  16. Rickards O, Martínez-Labarga C, Trucchi E, et al. Restriction fragment length polymorphisms of type I collagen locus 2 (COL1A2) in two communities of African ancestry and other mixed populations of northwestern Ecuador. Hum Biol. 2005; 77(1): 115–123.
  17. Scorrano G, Lelli R, Martínez-Labarga C, et al. Variability and distribution of COL1A2 (type I collagen) polymorphisms in the central-eastern Mediterranean Basin. Ann Hum Biol. 2016; 43(1): 73–77.
  18. Kuivaniemi H, Tromp G, Chu ML, et al. Structure of a full-length cDNA clone for the prepro alpha 2(I) chain of human type I procollagen. Comparison with the chicken gene confirms unusual patterns of gene conservation. Biochem J. 1988; 252(3): 633–640.
  19. Constantinou CD, Spotila LD, Zhuang J, et al. PvuII polymorphism at the COL1A2 locus. Nucleic Acids Res. 1990; 18(18): 5577.
  20. Godfrey KM, Barker DJ. Fetal nutrition and adult disease. Am J Clin Nutr. 2000; 71(5): 1344–1352.
  21. Holroyd C, Harvey N, Dennison E, et al. Epigenetic influences in the developmental origins of osteoporosis. Osteoporos Int. 2012; 23(2): 401–410.
  22. Pieńkowski W, Wolski H, Drews K, et al. [Fetal programming and the etiology of osteoporosis]. Ginekol Pol. 2015; 86(8): 622–625.
  23. Schlüssel MM, Vaz Jd, Kac G. Birth weight and adult bone mass: a systematic literature review. Osteoporos Int. 2010; 21(12): 1981–1991.
  24. Cavkaytar S, Seval MM, Atak Z, et al. Effect of reproductive history, lactation, first pregnancy age and dietary habits on bone mineral density in natural postmenopausal women. Aging Clin Exp Res. 2015; 27(5): 689–694.
  25. Suuriniemi M, Mahonen A, Kovanen V, et al. Relation of PvuII site polymorphism in the COL1A2 gene to the risk of fractures in prepubertal Finnish girls. Physiol Genomics. 2003; 14(3): 217–224.
  26. Santovito A, Burgarello C, Cervella P, et al. COL1A2 gene deletion polymorphism in an Italian and an Ivorian populations. Genetika. 2009; 45(7): 977–981.
  27. Zhu Z, Jiang Y, Chen S, et al. An insertion/deletion polymorphism in the 3' untranslated region of type I collagen a2 (COL1A2) is associated with susceptibility for hepatocellular carcinoma in a Chinese population. Cancer Genet. 2011; 204(5): 265–269.

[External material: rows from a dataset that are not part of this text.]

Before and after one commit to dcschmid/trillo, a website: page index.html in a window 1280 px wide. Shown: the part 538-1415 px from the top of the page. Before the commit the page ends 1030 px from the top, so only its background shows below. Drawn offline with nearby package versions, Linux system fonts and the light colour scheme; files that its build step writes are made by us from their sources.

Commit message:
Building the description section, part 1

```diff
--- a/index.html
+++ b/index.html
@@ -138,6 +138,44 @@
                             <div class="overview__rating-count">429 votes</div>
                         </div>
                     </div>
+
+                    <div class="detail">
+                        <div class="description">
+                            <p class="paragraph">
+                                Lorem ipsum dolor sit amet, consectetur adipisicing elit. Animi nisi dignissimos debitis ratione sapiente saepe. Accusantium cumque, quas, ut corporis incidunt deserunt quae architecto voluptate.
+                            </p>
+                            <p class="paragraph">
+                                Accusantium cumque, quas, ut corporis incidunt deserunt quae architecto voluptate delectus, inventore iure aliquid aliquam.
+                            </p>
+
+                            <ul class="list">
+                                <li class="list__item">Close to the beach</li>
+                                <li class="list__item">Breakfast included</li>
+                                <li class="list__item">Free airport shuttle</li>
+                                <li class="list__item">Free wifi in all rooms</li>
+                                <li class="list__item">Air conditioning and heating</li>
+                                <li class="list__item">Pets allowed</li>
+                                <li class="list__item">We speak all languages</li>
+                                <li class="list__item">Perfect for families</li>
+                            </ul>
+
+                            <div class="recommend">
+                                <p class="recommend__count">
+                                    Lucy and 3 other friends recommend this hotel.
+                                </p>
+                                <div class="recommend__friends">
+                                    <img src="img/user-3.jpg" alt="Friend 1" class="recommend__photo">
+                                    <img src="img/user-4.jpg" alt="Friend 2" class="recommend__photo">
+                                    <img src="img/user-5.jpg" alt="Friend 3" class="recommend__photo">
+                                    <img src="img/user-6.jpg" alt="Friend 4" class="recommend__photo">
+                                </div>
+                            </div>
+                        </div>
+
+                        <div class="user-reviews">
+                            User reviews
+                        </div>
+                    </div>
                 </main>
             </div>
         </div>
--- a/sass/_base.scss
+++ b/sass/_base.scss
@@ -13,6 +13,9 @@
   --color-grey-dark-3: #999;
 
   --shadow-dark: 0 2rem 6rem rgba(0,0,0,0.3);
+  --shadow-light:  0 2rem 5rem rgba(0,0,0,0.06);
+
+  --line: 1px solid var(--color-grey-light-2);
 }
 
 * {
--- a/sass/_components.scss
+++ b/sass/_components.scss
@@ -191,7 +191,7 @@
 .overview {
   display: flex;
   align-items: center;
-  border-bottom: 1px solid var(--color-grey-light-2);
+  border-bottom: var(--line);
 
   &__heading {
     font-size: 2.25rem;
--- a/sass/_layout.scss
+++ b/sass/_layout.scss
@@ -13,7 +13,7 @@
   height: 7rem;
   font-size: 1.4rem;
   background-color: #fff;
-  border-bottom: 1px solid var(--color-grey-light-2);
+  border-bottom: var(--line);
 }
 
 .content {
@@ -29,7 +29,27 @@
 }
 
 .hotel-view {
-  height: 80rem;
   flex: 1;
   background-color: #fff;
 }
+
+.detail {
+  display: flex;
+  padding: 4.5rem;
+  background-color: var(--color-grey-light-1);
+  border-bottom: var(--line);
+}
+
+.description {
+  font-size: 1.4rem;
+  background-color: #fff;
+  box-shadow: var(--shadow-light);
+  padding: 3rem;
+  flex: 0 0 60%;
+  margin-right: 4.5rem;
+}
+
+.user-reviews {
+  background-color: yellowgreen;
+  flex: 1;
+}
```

Important: This website uses cookies. More >>

The cookies allow us to identify your computer and find out details about your last visit. They remembering whether you've visited the site before, so that you remain logged in - or to help us work out how many new website visitors we get each month. Most internet browsers accept cookies automatically, but you can change the settings of your browser to erase cookies or prevent automatic acceptance if you prefer.

By "Via Medica sp. z o.o." sp.k., ul. Świętokrzyska 73, 80–180 Gdańsk
tel.:+48 58 320 94 94, faks:+48 58 320 94 60, e-mail:  viamedica@viamedica.pl